**EXERCISE GOAL**.
Please report how many lines of the following entries hold the word "task", giving the number alone.

**STUDY MATERIAL**.
=======
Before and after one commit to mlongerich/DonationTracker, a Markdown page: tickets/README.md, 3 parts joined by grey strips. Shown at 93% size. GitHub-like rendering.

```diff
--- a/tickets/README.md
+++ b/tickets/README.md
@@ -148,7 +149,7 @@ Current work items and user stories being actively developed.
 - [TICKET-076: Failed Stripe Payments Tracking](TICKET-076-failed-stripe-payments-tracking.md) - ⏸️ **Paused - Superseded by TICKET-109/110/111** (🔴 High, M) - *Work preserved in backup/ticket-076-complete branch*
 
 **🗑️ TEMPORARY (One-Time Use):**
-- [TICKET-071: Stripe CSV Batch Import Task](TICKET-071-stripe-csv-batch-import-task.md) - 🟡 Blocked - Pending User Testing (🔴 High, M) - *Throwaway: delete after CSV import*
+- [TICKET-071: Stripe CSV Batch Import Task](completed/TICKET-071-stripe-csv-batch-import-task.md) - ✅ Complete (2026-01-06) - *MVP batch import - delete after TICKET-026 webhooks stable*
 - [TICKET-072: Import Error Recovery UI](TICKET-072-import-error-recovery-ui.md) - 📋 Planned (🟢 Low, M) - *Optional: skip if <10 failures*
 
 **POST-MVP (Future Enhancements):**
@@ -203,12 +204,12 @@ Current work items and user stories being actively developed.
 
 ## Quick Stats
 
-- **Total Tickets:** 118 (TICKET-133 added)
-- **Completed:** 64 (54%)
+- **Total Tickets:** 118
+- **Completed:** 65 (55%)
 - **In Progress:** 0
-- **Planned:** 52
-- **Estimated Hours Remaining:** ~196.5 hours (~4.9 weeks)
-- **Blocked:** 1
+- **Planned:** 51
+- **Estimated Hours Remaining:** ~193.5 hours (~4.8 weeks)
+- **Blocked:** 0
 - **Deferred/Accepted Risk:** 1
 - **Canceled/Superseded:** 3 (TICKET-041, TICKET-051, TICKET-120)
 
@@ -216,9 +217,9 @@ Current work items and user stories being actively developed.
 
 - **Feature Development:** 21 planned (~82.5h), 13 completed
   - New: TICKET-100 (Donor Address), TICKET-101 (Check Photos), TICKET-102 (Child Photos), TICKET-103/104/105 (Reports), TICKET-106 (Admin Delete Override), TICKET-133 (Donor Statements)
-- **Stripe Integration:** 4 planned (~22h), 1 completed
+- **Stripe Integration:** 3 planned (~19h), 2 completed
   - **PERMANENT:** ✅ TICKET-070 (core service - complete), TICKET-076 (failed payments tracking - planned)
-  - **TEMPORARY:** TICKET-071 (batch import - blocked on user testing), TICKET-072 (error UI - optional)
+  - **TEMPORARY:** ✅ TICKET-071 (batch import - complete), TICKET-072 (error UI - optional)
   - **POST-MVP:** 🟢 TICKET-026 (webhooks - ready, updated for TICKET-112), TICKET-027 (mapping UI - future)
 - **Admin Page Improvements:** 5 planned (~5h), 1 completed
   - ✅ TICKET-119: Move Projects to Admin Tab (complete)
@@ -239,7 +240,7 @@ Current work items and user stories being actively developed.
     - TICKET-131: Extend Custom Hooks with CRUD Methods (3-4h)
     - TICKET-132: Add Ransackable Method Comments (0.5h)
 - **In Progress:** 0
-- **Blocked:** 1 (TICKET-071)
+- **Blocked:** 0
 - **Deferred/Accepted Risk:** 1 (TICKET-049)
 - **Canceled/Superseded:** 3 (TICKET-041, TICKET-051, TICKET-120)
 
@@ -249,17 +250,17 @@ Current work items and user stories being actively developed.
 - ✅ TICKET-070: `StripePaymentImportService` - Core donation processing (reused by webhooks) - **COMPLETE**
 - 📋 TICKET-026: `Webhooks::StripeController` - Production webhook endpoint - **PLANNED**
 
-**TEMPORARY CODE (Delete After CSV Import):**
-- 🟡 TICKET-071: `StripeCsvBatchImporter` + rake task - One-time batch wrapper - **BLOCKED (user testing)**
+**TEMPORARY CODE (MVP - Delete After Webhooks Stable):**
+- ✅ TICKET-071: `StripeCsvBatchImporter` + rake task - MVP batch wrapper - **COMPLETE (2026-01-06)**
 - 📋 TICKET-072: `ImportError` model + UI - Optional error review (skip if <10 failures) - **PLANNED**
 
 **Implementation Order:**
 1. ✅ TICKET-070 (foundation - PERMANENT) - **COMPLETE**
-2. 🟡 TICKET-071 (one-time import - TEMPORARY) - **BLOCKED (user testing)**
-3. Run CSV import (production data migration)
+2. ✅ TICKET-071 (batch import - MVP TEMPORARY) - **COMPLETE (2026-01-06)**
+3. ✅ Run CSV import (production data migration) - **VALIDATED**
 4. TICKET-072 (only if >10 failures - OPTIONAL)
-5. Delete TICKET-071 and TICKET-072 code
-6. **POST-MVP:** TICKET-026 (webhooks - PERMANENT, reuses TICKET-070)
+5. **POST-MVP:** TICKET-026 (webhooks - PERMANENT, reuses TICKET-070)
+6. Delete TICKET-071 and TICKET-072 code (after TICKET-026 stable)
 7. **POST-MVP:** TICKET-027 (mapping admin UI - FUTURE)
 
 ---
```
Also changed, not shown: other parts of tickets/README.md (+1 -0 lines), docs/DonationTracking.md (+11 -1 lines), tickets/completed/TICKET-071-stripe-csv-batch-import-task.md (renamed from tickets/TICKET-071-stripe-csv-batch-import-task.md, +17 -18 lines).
=======
**ANSWER FOR THIS EXERCISE**.
5